- Consulting Editors
- Finance of New industries
- The Returns to Entrepreneurship
- Risk Attitudes and Private Business Equity
- New Firm Financing and Performance
- New Perspectives On Entrepreneurial Capital Structure
- The Capital Structure of Family Firms
- Influence of Internal Factors on the Use of Equity-and Mezzanine-Based Financing in Family Firms
- Planning For Entrepreneurial Finance And Capital: A Critical Review Of The Importance Of Teaching Business Planning
- Funding Gaps
- Availability of Credit to Small Firms Young and Old: Evidence from the Surveys of Small Business Finances
- Asymmetric Information, Credit Market Condition, and Entrepreneurial Finance

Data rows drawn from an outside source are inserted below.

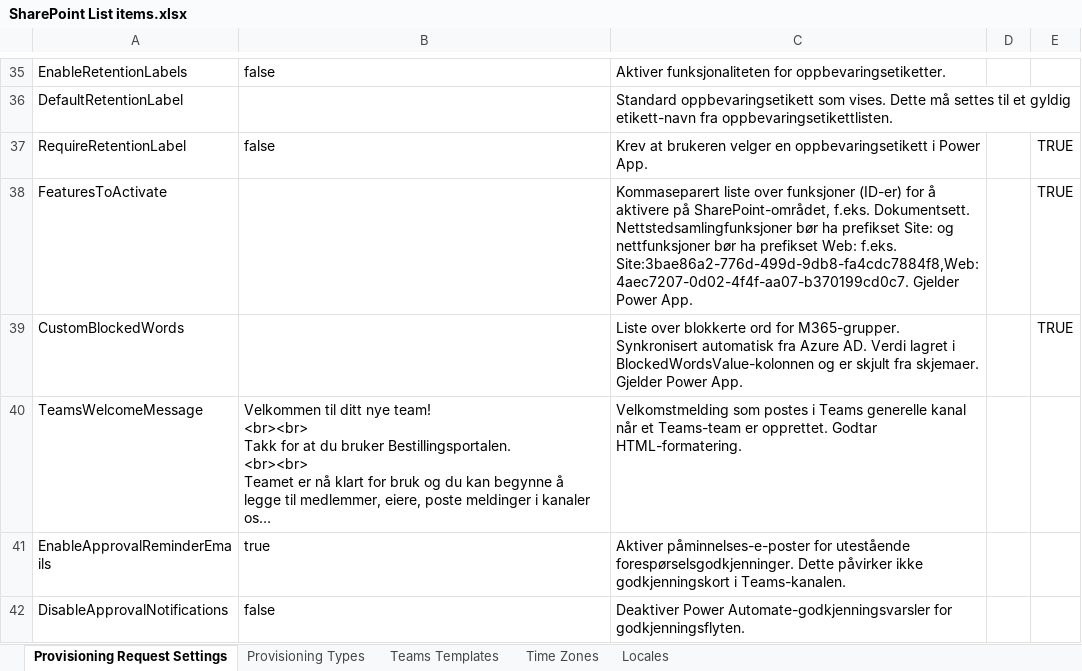
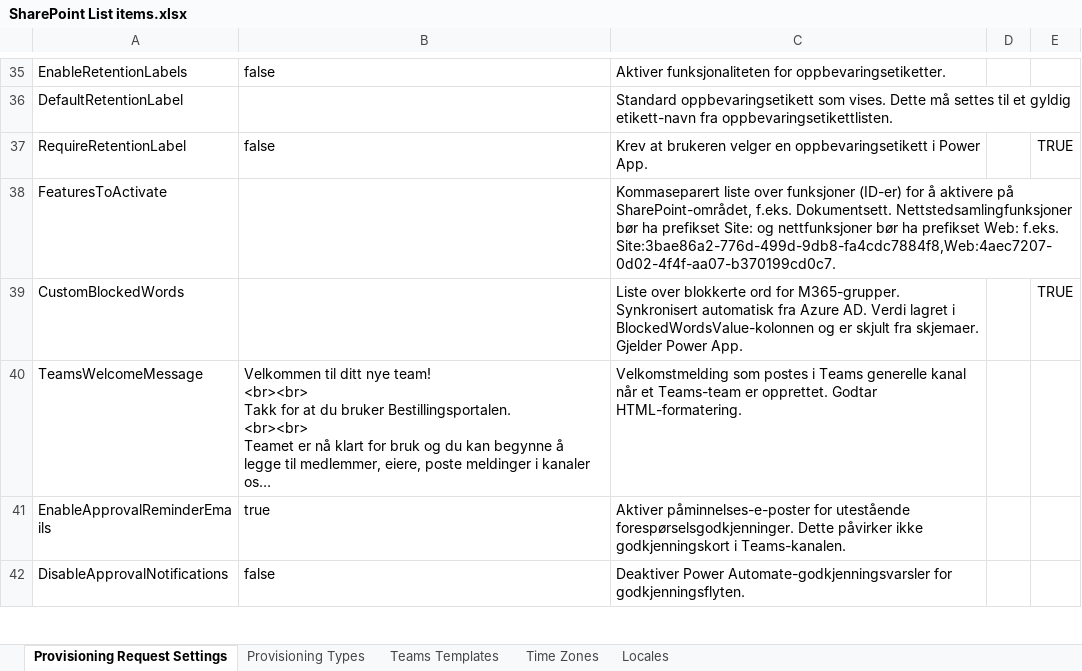
Before and after one commit to Puzzlepart/bestillingsportalen, an Excel workbook: Source/Settings/SharePoint List items.xlsx, sheet Provisioning Request Settings, drawn as a sheet; only a part is shown, gaps mark what is left out; long unchanged cells end in …; values as stored, in another font and other column widths than the file's, no borders; table styles not drawn; the diff names each change by its address in the sheet, - before the commit and + after, or states it on an @@ line.

```diff
--- a/Source/Settings/SharePoint List items.xlsx (sheet Provisioning Request Settings)
+++ b/Source/Settings/SharePoint List items.xlsx (sheet Provisioning Request Settings)
-C38: …f.eks. Site:3bae86a2-776d-499d-9db8-fa4cdc7884f8,Web:4aec7207-0d02-4f4f-aa07-b370199cd0c7. Gjelder Power App.
+C38: …f.eks. Site:3bae86a2-776d-499d-9db8-fa4cdc7884f8,Web:4aec7207-0d02-4f4f-aa07-b370199cd0c7.
-E38: TRUE
+E38: (empty)
```
Also changed, not shown: 1 other file.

- Alternative Types Of Entrepreneurial Finance
- Angel Investors and Their Investments
- Firm Growth, Schumpeterian Entrepreneurship, and Venture Capital

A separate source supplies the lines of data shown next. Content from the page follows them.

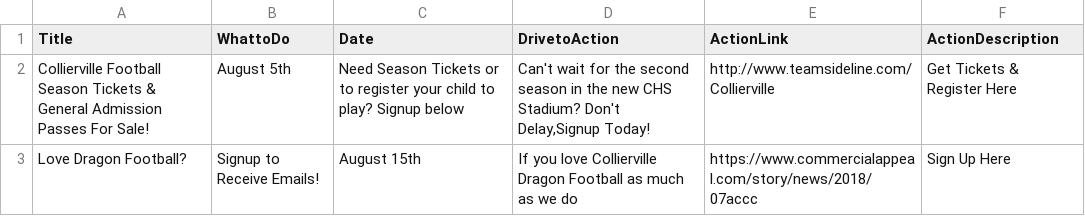
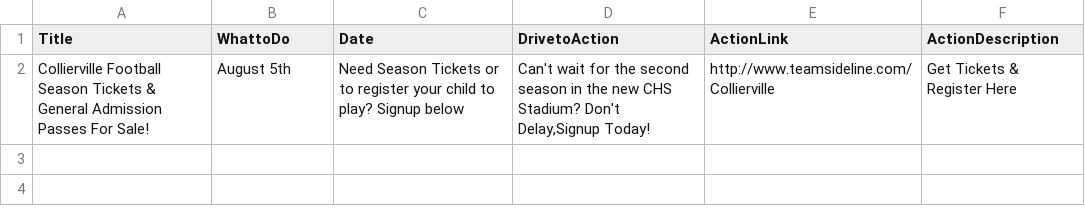
Before and after one commit to TheSecMaven/Collierville_Football_Web, a CSV file: shared_components/primary_news.csv, drawn as a sheet; the diff names each change by its address in the sheet, - before the commit and + after, or states it on an @@ line.

```diff
--- a/shared_components/primary_news.csv
+++ b/shared_components/primary_news.csv
-row 3: Love Dragon Football? | Signup to Receive Emails! | August 15th | If you love Collierville Dragon Football as much as we do | https://www.commercialappeal.com/story/news/2018/07accc | Sign Up Here
```
Also changed, not shown: shared_components/freshmencoaches.csv, shared_components/varsitycoaches.csv, 26 other files.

- Why Do Firms Go Public?
- Valuation Of IPOs
- Trade Credit and Its Role in Entrepreneurial Finance
- Factoring and Invoice Financing
- Project Finance
- Hedge Fund Asset-Based Lending
- Business Taxation, Corporate Finance, and Economic Performance
- Financial Capital among Minority-Owned Businesses
- Financing Women-Owned Firms: A Review Of Recent Literature
- International Differences In Entrepreneurial Finance
- Entrepreneurial Finance in Weak Institutional Environments
- Microfinance for Entrepreneurs
- The Past and Future of Innovations in Microfinance
- Index of Names
Abstract and Keywords
Recent research has found evidence of the central role of trade credit in the financing of small businesses. In the United States, for example, trade credit is used by about 60 percent of small businesses; such a large incidence of use is not observed in any other financial service except checking accounts. This article analyzes several aspects of the trade credit agreement. It starts by explaining why trade credit is such an extended phenomenon in spite of the existence of a specialized financial sector. Then it discusses several aspects that make trade credit a unique and not fully contractual arrangement, whose value depends to a great extent on the value of the commercial relationship between the supplier and the buyer. It then focuses on the value of trade credit for entrepreneurial firms.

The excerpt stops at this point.